No doubt if you bumped into B.C. Premier John Horgan on the street in Victoria, he’d be cordial.
He seems a pleasant sort of gentleman, after all.
Still, he could be more supportive of Albertans and other non-British Columbians who find themselves being harassed for driving their cars in the province.
Motorists from outside B.C. have increasingly been the recipients of a stern scolding, whether it’s a dressing down at the curb or a nasty note left under the windshield wiper. In rare cases, the reception amounts to abuse.
The unneighbourliness stems from some British Columbians’ belief that COVID-19 permits them to infringe on other Canadians’ right to travel.
Frankly, they’d be better off encouraging adherence to sound public health practices by everybody, rather than berating a family on their way to visit cousins in Courtenay.
Tourism is a major economic generator for every province, British Columbia in particular. The injection of money from Albertans and other tourists should be especially welcome at a time when the economy can use some activity.
Horgan’s advice to those who find themselves being harassed by local residents is to take a bus or ride a bicycle.
“I would suggest, perhaps, public transit,” he told reporters. “I would suggest that they get their plates changed. I would suggest they ride a bike.”
B.C.’s premier gets top marks for being environmentally friendly, but it’s foolish to suggest that someone arriving on the West Coast could rely on buses and bikes to get around.
Buses don’t always go where you want to be taken, and they can be a challenge for newcomers who are unfamiliar with their surroundings.
And a bike? Surely, Horgan must realize it’s impossible to carry more than a few belongings on two wheels, or to efficiently cover long distances. Not every visitor is physically able to ride a bike, and neither is cycling appropriate in all kinds of weather.
Instead of proposing half-baked ideas about alternate transportation, Horgan should be a voice of reason.
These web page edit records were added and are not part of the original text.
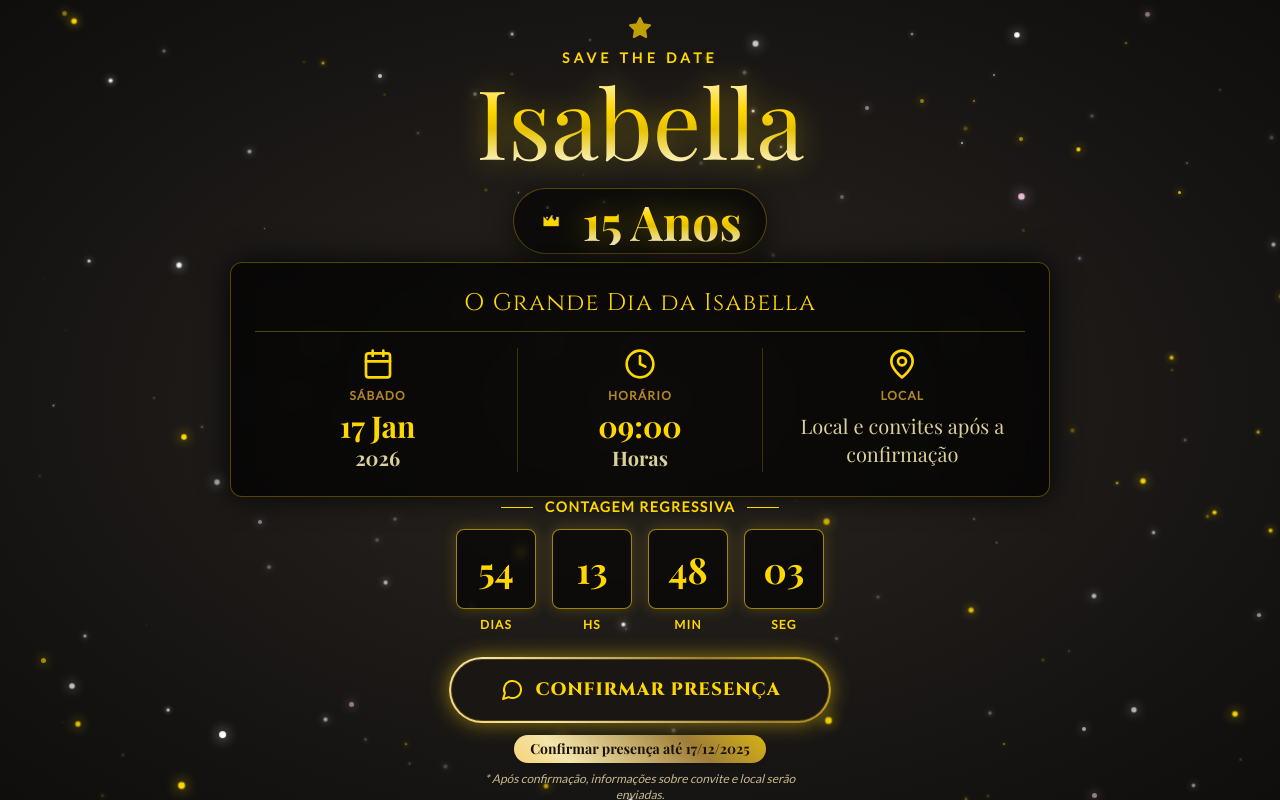
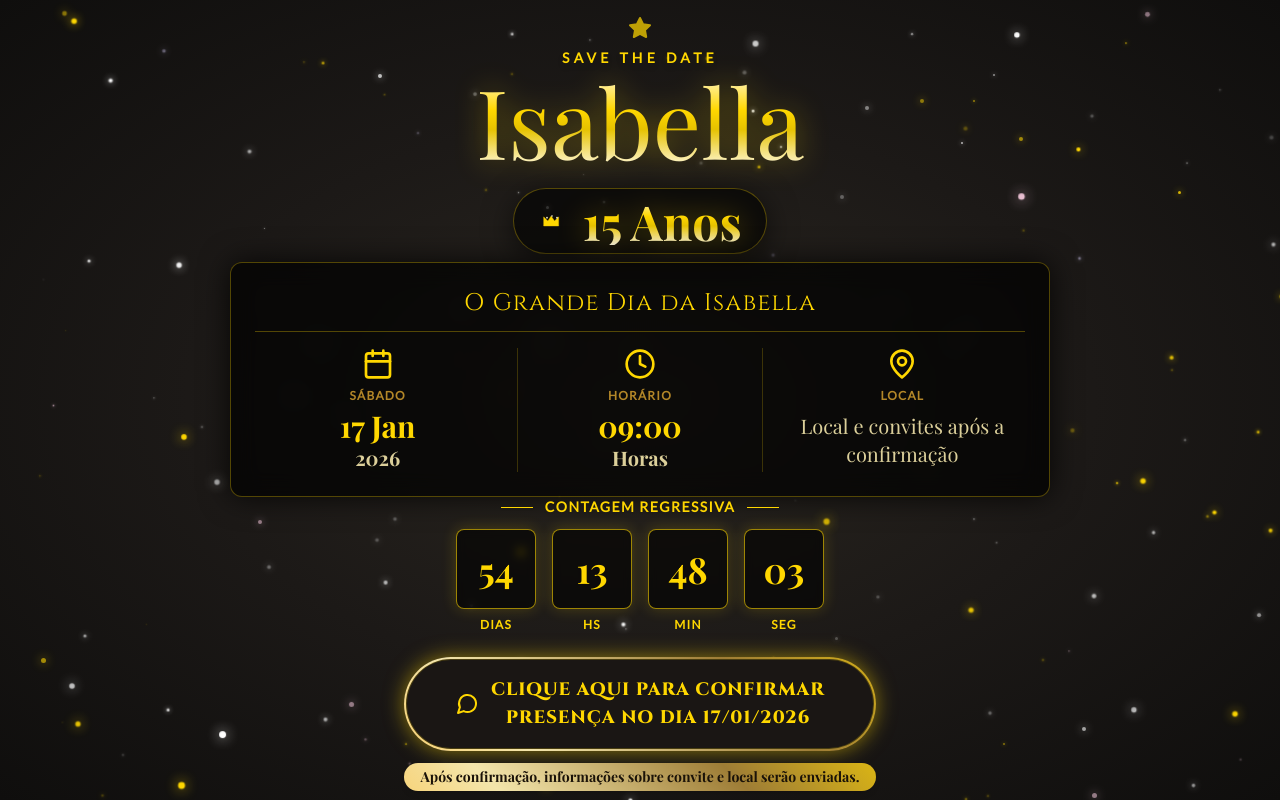
Before and after one commit to diogo2806/savetodate, a React (Vite) app: page / in a window 1280 px wide. Built offline with nearby package versions, Linux system fonts and the light colour scheme; the HTML template or start-up script is replaced by a standard one; a web font is replaced by a local one.

Commit message:
Update RSVP confirmation button text and footer styling for clarity

```diff
--- a/src/App.jsx
+++ b/src/App.jsx
@@ -284,16 +284,14 @@ const App = () => {
                     onClick={handleWhatsAppClick}
                     className="bg-[#1a1614] hover:bg-[#2c241b] text-[#ffd700] font-cinzel font-bold py-3 px-6 md:py-4 md:px-12 rounded-full transition-all duration-300 flex items-center gap-2 md:gap-3 text-sm md:text-lg uppercase tracking-wider whitespace-nowrap border border-[#ffd700]/20"
                   >
-                     <MessageCircle className="w-5 h-5 md:w-6 md:h-6" /> Confirmar Presença
+                     <MessageCircle className="w-5 h-5 md:w-6 md:h-6" /> Clique aqui para confirmar <br/>presença no dia 17/01/2026
                   </button>
                 </div>
                 <div className="mt-3 flex flex-col items-center">
                   <span className="inline-block gold-shimmer-bg px-4 py-1 rounded-full text-xs md:text-sm font-playfair text-[#1a1208] font-semibold shadow-md">
-                    Confirmar presença até 17/12/2025
+                    Após confirmação, informações sobre convite e local serão enviadas.
                   </span>
-                  <p className="mt-2 text-[10px] md:text-xs text-[#f3e5ab]/80 italic text-center max-w-xs font-lato">
-                    * Após confirmação, informações sobre convite e local serão enviadas.
-                  </p>
+
                 </div>
               </div>
             ) : (
@@ -305,9 +303,9 @@ const App = () => {
         </div>
 
         {/* Footer */}
-        <footer className="text-[#ffd700]/70 font-cinzel text-[9px] md:text-[10px] z-10 font-bold tracking-widest text-center mt-2">
-           Com carinho, Família da Isabella
-        </footer>
+          <footer className="text-[#ffd700]/70 font-cinzel text-[12px] md:text-[14px] z-10 font-bold tracking-widest text-center mt-2">
+            Com carinho, Família da Isabella
+          </footer>
 
       </div>
     </div>
```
To his credit, the premier encourages B.C. residents to consider the individual circumstances of drivers before making judgments about their licence plates.
But then he counsels Albertans and others that they should be aware that B.C. has embraced numerous health restrictions in a bid to reduce the spread of COVID-19.
“What I can tell these individuals is there’s a high degree of certainty in B.C. that we want to keep our borders closed until neighbouring jurisdictions get a better handle on COVID-19,” he said.
“Those who are overtly declaring by their licence plates that they’re from somewhere else should be mindful of that.”
Horgan risks justifying the mistreatment of fellow Canadians and those who enter B.C. from the United States. Driving a vehicle with out-of-province licence plates is not an overt declaration. It’s the law. And only those who move to the province can register their car in British Columbia.
A Blackfalds nurse was returning home after visiting family in Summerland last Thursday, when the front wheel of her vehicle mysteriously flew off on the highway. The family believes the SUV, which carries Alberta plates, was sabotaged.
Horgan and every other right-thinking person would condemn reckless vandalism such as this. But in tacitly condoning the everyday challenging of visitors to the province, they increase the possibility of extremism.
It’s not just COVID-19 that threatens British Columbians’ health. A nasty case of unhealthy fear is also making the rounds.
David Marsden is managing editor of the Red Deer Advocate.